(Action item): Go through the listing that follows and report the number of lines with the string "Also" in them, nothing more.

(Given records):
--- START ---

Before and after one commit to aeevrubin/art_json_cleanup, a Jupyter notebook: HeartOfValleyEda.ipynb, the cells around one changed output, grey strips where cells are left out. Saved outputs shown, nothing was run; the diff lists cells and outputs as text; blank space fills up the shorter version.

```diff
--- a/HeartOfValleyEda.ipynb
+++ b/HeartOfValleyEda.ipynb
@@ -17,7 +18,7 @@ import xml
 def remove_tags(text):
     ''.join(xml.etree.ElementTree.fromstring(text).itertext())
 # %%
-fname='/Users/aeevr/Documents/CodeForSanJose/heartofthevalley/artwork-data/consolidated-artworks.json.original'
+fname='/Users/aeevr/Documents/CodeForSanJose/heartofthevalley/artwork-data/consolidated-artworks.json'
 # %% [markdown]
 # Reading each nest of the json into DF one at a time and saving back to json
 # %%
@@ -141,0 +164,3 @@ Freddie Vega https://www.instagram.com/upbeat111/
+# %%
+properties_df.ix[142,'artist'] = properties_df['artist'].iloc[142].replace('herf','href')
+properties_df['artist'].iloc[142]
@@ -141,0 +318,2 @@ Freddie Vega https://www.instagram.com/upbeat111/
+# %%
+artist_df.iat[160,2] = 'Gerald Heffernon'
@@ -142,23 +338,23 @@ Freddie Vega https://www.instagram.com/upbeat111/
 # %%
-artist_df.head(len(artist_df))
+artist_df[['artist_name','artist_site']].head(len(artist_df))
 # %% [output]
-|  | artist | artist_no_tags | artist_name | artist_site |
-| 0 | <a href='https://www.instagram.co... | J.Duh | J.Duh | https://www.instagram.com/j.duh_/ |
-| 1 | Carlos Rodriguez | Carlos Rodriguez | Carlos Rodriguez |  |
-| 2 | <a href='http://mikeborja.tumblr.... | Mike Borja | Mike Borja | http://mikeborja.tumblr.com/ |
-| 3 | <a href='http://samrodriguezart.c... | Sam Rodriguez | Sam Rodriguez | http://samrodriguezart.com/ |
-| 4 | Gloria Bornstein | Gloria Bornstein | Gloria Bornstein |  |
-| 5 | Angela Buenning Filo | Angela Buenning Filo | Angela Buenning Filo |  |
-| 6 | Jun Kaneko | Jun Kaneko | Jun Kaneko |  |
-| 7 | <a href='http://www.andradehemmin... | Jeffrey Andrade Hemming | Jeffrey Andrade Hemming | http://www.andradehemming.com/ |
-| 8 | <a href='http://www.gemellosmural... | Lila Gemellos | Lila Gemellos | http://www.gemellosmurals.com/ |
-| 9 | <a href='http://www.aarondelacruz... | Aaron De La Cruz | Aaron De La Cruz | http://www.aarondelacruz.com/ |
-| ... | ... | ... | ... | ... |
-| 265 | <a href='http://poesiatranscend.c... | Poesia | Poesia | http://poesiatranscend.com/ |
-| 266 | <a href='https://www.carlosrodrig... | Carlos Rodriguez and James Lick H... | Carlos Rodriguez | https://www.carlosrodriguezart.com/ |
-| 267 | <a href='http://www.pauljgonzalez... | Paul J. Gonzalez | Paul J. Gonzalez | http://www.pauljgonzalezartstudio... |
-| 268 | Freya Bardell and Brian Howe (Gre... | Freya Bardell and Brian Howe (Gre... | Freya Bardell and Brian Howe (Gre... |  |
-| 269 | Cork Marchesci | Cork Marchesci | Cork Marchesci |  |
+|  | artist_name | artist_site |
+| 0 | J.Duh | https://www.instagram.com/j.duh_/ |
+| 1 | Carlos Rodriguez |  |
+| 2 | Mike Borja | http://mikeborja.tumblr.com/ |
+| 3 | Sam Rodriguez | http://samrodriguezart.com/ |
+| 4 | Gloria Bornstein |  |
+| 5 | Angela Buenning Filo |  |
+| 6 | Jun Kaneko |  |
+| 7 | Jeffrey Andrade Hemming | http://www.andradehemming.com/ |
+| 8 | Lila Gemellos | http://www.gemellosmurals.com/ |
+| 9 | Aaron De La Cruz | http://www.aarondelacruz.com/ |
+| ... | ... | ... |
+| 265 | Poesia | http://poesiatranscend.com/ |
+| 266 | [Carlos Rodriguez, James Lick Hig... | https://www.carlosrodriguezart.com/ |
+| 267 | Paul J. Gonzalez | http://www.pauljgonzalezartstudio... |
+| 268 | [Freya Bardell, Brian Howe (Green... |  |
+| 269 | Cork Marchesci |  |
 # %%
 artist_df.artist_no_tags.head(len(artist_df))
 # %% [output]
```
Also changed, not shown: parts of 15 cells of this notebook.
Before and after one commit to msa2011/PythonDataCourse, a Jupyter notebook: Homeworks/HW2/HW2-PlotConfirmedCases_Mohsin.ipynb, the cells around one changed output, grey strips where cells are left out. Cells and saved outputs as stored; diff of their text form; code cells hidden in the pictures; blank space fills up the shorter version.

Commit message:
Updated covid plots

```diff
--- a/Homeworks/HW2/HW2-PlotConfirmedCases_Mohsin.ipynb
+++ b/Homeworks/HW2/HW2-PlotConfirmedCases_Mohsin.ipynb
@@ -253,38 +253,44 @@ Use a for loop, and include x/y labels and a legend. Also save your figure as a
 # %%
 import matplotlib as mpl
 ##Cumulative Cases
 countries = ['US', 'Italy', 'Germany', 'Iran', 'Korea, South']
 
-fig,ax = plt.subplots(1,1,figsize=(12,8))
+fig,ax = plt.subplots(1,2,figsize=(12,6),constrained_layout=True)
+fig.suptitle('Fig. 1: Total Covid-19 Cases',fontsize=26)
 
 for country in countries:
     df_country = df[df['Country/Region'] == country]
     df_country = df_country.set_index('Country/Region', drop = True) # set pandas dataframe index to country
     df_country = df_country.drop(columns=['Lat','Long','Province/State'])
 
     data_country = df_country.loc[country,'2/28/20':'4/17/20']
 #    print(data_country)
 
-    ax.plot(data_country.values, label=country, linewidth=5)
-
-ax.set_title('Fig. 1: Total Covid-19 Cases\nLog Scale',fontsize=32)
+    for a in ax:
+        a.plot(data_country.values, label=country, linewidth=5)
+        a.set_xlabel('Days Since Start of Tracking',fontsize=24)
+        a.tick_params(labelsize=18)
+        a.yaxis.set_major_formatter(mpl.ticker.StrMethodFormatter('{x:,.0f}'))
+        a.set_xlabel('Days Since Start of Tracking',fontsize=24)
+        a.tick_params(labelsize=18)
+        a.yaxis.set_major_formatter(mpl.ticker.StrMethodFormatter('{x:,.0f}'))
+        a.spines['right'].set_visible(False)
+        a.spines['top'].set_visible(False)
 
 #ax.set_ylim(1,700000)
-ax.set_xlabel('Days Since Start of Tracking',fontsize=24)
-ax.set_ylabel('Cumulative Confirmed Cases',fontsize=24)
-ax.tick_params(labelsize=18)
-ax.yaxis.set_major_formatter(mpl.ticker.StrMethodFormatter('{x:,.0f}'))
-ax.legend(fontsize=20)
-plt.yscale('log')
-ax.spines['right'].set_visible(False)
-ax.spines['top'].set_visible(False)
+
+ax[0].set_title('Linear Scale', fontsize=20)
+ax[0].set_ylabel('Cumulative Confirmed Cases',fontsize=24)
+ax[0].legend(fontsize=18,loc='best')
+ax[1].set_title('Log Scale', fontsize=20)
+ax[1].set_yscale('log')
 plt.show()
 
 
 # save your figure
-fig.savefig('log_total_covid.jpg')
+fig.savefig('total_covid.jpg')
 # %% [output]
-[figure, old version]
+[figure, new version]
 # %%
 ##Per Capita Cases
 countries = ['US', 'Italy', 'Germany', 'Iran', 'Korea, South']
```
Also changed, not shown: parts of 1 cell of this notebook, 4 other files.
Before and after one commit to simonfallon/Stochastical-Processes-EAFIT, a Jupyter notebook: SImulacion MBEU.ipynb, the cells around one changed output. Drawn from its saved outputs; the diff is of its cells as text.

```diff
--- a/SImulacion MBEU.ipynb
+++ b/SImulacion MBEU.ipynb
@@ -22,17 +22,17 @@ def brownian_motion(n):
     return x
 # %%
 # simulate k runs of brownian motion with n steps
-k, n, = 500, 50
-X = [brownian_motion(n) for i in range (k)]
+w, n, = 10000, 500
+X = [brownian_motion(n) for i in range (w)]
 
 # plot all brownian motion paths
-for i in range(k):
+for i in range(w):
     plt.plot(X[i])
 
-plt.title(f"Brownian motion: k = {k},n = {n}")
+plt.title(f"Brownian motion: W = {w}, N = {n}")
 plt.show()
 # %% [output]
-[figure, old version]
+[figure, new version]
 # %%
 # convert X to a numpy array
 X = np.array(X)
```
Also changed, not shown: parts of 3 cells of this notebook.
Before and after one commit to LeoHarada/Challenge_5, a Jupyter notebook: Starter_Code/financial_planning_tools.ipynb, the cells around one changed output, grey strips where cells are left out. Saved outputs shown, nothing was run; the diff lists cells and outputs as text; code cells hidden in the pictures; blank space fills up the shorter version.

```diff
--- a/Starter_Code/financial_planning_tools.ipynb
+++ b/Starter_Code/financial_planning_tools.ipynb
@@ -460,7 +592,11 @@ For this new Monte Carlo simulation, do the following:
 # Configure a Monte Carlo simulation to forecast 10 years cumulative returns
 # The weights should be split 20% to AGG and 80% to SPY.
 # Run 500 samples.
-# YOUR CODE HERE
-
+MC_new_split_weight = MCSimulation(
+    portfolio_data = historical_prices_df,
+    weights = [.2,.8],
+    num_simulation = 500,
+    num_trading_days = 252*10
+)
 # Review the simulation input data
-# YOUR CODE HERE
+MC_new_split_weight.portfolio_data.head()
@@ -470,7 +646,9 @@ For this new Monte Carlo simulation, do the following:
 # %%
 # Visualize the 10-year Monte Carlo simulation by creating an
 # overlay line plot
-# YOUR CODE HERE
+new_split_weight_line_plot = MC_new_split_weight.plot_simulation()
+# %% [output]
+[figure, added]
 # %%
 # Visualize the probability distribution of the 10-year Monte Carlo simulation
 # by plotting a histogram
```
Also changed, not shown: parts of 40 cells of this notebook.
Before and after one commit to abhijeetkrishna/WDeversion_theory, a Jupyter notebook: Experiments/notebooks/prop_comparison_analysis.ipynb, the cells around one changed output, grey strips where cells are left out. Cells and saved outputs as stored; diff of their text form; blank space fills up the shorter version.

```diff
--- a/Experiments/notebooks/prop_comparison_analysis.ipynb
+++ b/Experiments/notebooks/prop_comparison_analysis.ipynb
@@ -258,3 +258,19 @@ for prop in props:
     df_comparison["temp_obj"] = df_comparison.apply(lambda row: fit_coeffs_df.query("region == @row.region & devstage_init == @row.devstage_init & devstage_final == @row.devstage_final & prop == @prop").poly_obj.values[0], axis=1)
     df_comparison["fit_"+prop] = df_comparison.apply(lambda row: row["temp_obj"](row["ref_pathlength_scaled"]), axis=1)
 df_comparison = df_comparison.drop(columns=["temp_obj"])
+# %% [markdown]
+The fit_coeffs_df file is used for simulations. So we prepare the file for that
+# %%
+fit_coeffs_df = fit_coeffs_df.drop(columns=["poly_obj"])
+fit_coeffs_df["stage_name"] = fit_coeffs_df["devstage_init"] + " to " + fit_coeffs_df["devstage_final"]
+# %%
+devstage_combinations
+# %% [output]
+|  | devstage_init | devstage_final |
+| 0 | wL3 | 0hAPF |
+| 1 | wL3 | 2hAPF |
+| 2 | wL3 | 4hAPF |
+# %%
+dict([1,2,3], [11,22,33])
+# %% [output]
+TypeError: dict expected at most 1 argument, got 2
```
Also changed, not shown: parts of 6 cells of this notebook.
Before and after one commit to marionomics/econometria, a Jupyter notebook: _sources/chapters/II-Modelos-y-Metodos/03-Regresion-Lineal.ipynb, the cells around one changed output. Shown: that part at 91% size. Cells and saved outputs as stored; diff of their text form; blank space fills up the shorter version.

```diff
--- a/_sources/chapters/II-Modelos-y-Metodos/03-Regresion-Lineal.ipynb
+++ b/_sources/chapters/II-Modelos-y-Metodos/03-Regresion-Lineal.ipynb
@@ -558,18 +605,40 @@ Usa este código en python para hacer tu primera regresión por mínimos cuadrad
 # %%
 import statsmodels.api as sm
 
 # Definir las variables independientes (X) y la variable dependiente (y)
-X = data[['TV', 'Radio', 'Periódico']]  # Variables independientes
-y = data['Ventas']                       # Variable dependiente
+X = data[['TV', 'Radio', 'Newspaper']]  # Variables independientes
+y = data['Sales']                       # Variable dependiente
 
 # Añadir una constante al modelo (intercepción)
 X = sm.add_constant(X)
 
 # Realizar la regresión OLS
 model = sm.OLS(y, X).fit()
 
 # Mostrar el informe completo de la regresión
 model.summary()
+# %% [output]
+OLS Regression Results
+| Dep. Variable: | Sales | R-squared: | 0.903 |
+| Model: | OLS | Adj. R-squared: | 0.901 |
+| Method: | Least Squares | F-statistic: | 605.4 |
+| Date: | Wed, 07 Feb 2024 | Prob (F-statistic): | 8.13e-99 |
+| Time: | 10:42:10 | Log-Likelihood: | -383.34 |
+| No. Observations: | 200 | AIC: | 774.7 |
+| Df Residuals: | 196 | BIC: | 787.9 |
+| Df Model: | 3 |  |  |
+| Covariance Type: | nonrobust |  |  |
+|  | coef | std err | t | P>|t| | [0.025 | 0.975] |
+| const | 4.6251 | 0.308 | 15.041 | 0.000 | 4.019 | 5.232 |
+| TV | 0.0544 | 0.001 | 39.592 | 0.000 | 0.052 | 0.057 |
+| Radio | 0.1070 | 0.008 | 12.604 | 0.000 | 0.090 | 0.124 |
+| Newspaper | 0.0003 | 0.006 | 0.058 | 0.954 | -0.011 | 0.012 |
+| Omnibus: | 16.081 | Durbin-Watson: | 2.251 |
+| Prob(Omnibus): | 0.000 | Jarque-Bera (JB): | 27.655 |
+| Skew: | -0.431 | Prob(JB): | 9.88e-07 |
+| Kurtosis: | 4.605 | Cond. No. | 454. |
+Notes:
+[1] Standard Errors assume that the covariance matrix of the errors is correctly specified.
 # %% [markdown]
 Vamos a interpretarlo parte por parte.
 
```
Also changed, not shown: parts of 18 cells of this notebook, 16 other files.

--- END ---

(Your response): 7